As I read the gospel lessons, though, it’s easy for me to miss that transition. Sure, it’s pretty clear that judgment is the theme of Mark 13 and the coming of the Son of Man in the clouds with great power and glory, but last Sunday’s Mark 1 and this Sunday’s John 1 both portray John the Baptist who is making the way straight by baptizing penitent sinners in the Jordan River. Because the text is so similar last week and this week, it would be easy for me to hear it as a reiterated message with no growth or development, but the OT lessons remind me to search for that progress as the church walks its way through Advent and towards the Nativity.
It might be overplaying it, but today in John’s version my eyes fall to John the Baptist’s description of the messiah as “Among you stands one whom you do not know, the one who is coming after me.” Contrast that with Mark’s version, in which John proclaims, “The one who is more powerful than I is coming after me.” In last week’s account, the focus is on the one who is yet to come, but this week we hear of the one who has already come yet whom we have not fully recognized yet. To me, that sounds like the message of Advent.
What is the manner of our waiting? Are we waiting for a salvation that has not come yet? Are we still in that place of Isaiah 64 and Mark 13, which describe the triumphant action of God as a perhaps distant reality? Have we moved to Isaiah 40 and Mark 1, which proclaim a message of hope that is coming soon? Or have we made it to Isaiah 61 and John 1, which show that God’s salvation is already hear and that we need to work on recognizing it?

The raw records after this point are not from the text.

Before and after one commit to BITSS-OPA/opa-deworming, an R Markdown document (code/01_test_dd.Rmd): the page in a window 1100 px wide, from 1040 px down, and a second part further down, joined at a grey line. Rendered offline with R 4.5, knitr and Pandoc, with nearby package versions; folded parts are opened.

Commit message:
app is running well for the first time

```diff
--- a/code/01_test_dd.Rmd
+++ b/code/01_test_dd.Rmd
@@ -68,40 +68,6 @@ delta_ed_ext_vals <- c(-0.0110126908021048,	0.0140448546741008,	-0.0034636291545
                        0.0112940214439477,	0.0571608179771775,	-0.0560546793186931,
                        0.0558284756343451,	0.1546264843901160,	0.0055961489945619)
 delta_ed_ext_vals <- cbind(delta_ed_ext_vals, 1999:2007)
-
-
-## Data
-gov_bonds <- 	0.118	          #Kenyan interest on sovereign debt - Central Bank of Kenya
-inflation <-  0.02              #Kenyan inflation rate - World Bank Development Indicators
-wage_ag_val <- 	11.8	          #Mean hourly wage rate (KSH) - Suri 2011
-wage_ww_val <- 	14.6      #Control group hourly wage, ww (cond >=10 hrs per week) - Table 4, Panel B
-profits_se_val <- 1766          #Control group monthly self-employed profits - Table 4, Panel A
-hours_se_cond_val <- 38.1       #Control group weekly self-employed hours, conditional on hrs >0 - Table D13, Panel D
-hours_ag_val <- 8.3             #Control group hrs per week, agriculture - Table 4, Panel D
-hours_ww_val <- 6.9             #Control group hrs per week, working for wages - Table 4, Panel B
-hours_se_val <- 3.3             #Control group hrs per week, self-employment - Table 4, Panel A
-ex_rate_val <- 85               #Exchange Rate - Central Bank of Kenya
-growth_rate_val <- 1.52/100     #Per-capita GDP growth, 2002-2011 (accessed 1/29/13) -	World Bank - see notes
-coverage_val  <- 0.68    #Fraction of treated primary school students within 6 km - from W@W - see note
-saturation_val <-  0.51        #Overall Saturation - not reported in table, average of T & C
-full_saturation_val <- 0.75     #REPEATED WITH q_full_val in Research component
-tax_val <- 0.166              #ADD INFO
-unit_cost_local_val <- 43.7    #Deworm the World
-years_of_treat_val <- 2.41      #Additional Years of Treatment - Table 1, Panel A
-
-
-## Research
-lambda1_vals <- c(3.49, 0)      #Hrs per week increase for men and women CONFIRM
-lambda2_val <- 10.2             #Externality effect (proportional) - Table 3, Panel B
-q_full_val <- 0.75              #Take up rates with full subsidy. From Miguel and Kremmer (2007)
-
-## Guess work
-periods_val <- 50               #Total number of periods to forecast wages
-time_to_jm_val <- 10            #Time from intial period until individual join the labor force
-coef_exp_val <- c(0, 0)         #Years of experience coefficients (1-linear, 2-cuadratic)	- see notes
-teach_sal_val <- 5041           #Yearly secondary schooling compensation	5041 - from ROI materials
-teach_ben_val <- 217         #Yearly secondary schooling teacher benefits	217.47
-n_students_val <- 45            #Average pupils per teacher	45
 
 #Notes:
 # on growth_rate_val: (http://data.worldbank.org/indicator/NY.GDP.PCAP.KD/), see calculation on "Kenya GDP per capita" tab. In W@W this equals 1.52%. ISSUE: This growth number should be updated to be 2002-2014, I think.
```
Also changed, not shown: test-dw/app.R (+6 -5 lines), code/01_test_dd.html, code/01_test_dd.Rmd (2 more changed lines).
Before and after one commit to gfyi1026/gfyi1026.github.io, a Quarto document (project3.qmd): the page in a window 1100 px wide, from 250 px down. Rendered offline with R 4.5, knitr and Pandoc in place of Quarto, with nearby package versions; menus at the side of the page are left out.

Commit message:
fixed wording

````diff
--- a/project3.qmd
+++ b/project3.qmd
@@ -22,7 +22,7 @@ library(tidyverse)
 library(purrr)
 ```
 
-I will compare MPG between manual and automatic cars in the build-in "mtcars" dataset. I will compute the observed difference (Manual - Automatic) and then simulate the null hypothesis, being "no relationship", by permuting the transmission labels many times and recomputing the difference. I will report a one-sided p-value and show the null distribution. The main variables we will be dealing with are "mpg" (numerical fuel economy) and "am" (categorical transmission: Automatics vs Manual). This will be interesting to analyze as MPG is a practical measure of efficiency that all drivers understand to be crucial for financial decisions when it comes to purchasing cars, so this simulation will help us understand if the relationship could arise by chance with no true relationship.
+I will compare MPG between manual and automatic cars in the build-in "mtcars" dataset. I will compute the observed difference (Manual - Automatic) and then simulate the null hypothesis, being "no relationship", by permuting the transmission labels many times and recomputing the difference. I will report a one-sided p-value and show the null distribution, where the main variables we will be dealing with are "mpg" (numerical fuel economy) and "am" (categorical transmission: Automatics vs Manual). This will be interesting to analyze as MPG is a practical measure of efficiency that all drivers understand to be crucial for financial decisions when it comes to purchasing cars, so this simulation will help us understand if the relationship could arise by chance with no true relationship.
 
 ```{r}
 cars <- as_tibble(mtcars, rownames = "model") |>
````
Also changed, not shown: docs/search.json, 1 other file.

By the time we get to 4 Advent, the church needs to realize that salvation is both here already and not yet. Our readings next week propel us very clearly into the Nativity story, which is, of course, good and right. We need to prepare to hear again the story of our savior’s birth. Before we do, however, we need to internalize that truth that the salvation for which we wait has come, and is here, and will come again. We need Advent 3 to help bridge the gap between salvation in the past and salvation in the future. We need to hear that the one who is coming is already standing in our midst. We need to open our eyes and look for that salvation, which is right here right now.